After skirting the spectre of the concept album on their previous release, The Crane Wife, The Decemberists have returned with a full blown, unabashed, concept record that is bound to continue their growing fame.
I was going to try to write a song-by song review or a narrative of my listening experience but, breaking this album down in such a way does it no justice. I could attempt to recount the tale told on the album but that too would not do it justice. From the “Prelude” as it eases into life from distant rumbling to rushing organs and guitars through the passionate “Wager All” to the heavy guitars and vocals of “The Wanting Comes In Waves”, this record has everything one could want from The Decemberists.
They have grown in leaps with each record from the arcane folk shanties on the early albums (wherein the band felt to be far more of a backup instrument to Colin Meloy’s songwriting) to the 18 minute epic single, The Tain, to their last album The Crane Wife on which they began to embrace their capacity to rock. Now they submit a work that flat out rocks with mastery. They steer from quiet, romantic, ballad to balls to the wall power chords and back again deftly and with purpose.
Meloy’s well crafted songs are as strong as ever; rather than be overshadowed by the heftier arrangements they thrive and live in a world all the more vivid. “The Rake Song” contains the darkest of Meloy’s work of late telling a dire tale of a man who, upon finding himself a widower left with three children, seeks to divest himself of “burden”. Wow. Dark but a strong and even catchy song. “The Wanting Comes In Waves” was an early favorite but, after a few more listens, I think that that “Wager All” has surpassed it in my personal estimation. Honorable mention to the flat-out metal (ala early Tull or Sabbath) on “The Queen’s Rebuke/The Crossing” that number straight rawks.

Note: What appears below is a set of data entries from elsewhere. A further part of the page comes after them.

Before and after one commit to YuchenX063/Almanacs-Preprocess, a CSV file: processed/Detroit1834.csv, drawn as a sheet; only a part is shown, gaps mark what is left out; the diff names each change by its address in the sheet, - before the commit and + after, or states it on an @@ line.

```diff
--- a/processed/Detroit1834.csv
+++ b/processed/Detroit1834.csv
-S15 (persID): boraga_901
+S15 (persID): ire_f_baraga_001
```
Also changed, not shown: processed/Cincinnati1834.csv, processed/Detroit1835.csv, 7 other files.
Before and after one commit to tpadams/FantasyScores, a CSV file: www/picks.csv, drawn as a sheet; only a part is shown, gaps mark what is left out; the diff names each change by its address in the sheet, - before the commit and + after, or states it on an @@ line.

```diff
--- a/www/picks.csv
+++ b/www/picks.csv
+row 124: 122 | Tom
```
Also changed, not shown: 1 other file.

All in all, this is a fabulous record which proves that The Decemberists are far more than an indie flash-in-the-pan. These guys are a dynamic and growing group that has clearly a lot more to offer than a few pretty songs. Buy this record (yes, I said “record” it is available on vinyl) and give it repeated listens. Best if played through in a sitting rather than shuffled on your iPod, this album reveals itself more and more with each listen. This is a must-buy record folks, and is likely to appear prominently atop many top ten lists come December and January.
Btw, the cd and lp are available everywhere but I can’t say enough about the friendly customer service at The Decemberists’ online shop. Check them out, buy this record and any of their previous releases that you might have missed. Did I mention that all of their albums are available on vinyl?